(Data for analysis begins)

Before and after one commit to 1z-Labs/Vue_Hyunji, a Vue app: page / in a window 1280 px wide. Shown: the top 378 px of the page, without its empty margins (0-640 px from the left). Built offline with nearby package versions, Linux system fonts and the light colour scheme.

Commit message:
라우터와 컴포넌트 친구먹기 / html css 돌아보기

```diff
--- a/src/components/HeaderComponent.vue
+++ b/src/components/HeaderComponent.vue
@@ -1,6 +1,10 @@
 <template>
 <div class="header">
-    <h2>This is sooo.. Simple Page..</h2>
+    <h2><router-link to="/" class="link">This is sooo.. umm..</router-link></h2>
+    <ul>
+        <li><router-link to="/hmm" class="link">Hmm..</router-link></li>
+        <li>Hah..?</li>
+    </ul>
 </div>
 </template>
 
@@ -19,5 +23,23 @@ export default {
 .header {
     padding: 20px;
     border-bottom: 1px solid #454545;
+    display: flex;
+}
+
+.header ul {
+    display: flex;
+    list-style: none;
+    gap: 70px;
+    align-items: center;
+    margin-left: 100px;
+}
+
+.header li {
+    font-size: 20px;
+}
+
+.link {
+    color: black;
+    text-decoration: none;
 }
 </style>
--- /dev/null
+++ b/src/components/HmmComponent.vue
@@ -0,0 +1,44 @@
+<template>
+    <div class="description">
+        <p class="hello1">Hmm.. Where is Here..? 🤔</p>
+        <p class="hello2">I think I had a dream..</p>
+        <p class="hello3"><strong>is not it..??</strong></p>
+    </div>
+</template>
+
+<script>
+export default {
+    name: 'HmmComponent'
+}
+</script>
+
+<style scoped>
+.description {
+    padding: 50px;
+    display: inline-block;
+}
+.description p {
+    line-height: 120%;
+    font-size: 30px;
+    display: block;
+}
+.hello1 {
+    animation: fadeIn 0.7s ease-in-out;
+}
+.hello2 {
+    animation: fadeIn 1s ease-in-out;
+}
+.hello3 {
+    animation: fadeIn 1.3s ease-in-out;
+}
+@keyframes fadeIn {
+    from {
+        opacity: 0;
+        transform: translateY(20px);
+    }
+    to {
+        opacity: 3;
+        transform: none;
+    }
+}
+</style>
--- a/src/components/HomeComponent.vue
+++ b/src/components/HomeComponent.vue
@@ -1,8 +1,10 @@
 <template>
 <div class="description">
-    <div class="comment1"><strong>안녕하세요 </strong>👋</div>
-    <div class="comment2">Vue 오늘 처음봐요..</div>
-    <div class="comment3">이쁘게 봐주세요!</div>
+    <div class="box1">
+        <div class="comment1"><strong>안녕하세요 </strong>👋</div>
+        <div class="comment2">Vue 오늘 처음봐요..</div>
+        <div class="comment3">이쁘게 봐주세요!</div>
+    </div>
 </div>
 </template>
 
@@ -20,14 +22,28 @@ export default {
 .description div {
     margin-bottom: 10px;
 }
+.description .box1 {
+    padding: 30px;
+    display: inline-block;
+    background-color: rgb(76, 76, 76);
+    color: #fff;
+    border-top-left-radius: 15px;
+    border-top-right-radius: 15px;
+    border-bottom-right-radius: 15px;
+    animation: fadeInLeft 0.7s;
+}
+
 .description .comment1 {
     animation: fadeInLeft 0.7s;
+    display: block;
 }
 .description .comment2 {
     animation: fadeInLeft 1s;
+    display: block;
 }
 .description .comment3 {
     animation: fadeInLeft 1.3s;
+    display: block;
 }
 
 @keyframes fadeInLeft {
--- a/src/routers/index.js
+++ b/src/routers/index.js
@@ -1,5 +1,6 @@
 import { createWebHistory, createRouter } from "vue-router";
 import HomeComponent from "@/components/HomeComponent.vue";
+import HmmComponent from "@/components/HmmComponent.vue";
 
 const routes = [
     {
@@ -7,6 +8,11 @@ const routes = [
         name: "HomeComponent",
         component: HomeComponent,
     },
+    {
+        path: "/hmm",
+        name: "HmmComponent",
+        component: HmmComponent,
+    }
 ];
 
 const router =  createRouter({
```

(Data for analysis ends)

Your objective: Write the listing out again in its entirety, exactly.

Solution to this exercise:
Before and after one commit to 1z-Labs/Vue_Hyunji, a Vue app: page / in a window 1280 px wide. Shown: the top 378 px of the page, without its empty margins (0-640 px from the left). Built offline with nearby package versions, Linux system fonts and the light colour scheme.

Commit message:
라우터와 컴포넌트 친구먹기 / html css 돌아보기

```diff
--- a/src/components/HeaderComponent.vue
+++ b/src/components/HeaderComponent.vue
@@ -1,6 +1,10 @@
 <template>
 <div class="header">
-    <h2>This is sooo.. Simple Page..</h2>
+    <h2><router-link to="/" class="link">This is sooo.. umm..</router-link></h2>
+    <ul>
+        <li><router-link to="/hmm" class="link">Hmm..</router-link></li>
+        <li>Hah..?</li>
+    </ul>
 </div>
 </template>
 
@@ -19,5 +23,23 @@ export default {
 .header {
     padding: 20px;
     border-bottom: 1px solid #454545;
+    display: flex;
+}
+
+.header ul {
+    display: flex;
+    list-style: none;
+    gap: 70px;
+    align-items: center;
+    margin-left: 100px;
+}
+
+.header li {
+    font-size: 20px;
+}
+
+.link {
+    color: black;
+    text-decoration: none;
 }
 </style>
--- /dev/null
+++ b/src/components/HmmComponent.vue
@@ -0,0 +1,44 @@
+<template>
+    <div class="description">
+        <p class="hello1">Hmm.. Where is Here..? 🤔</p>
+        <p class="hello2">I think I had a dream..</p>
+        <p class="hello3"><strong>is not it..??</strong></p>
+    </div>
+</template>
+
+<script>
+export default {
+    name: 'HmmComponent'
+}
+</script>
+
+<style scoped>
+.description {
+    padding: 50px;
+    display: inline-block;
+}
+.description p {
+    line-height: 120%;
+    font-size: 30px;
+    display: block;
+}
+.hello1 {
+    animation: fadeIn 0.7s ease-in-out;
+}
+.hello2 {
+    animation: fadeIn 1s ease-in-out;
+}
+.hello3 {
+    animation: fadeIn 1.3s ease-in-out;
+}
+@keyframes fadeIn {
+    from {
+        opacity: 0;
+        transform: translateY(20px);
+    }
+    to {
+        opacity: 3;
+        transform: none;
+    }
+}
+</style>
--- a/src/components/HomeComponent.vue
+++ b/src/components/HomeComponent.vue
@@ -1,8 +1,10 @@
 <template>
 <div class="description">
-    <div class="comment1"><strong>안녕하세요 </strong>👋</div>
-    <div class="comment2">Vue 오늘 처음봐요..</div>
-    <div class="comment3">이쁘게 봐주세요!</div>
+    <div class="box1">
+        <div class="comment1"><strong>안녕하세요 </strong>👋</div>
+        <div class="comment2">Vue 오늘 처음봐요..</div>
+        <div class="comment3">이쁘게 봐주세요!</div>
+    </div>
 </div>
 </template>
 
@@ -20,14 +22,28 @@ export default {
 .description div {
     margin-bottom: 10px;
 }
+.description .box1 {
+    padding: 30px;
+    display: inline-block;
+    background-color: rgb(76, 76, 76);
+    color: #fff;
+    border-top-left-radius: 15px;
+    border-top-right-radius: 15px;
+    border-bottom-right-radius: 15px;
+    animation: fadeInLeft 0.7s;
+}
+
 .description .comment1 {
     animation: fadeInLeft 0.7s;
+    display: block;
 }
 .description .comment2 {
     animation: fadeInLeft 1s;
+    display: block;
 }
 .description .comment3 {
     animation: fadeInLeft 1.3s;
+    display: block;
 }
 
 @keyframes fadeInLeft {
--- a/src/routers/index.js
+++ b/src/routers/index.js
@@ -1,5 +1,6 @@
 import { createWebHistory, createRouter } from "vue-router";
 import HomeComponent from "@/components/HomeComponent.vue";
+import HmmComponent from "@/components/HmmComponent.vue";
 
 const routes = [
     {
@@ -7,6 +8,11 @@ const routes = [
         name: "HomeComponent",
         component: HomeComponent,
     },
+    {
+        path: "/hmm",
+        name: "HmmComponent",
+        component: HmmComponent,
+    }
 ];
 
 const router =  createRouter({
```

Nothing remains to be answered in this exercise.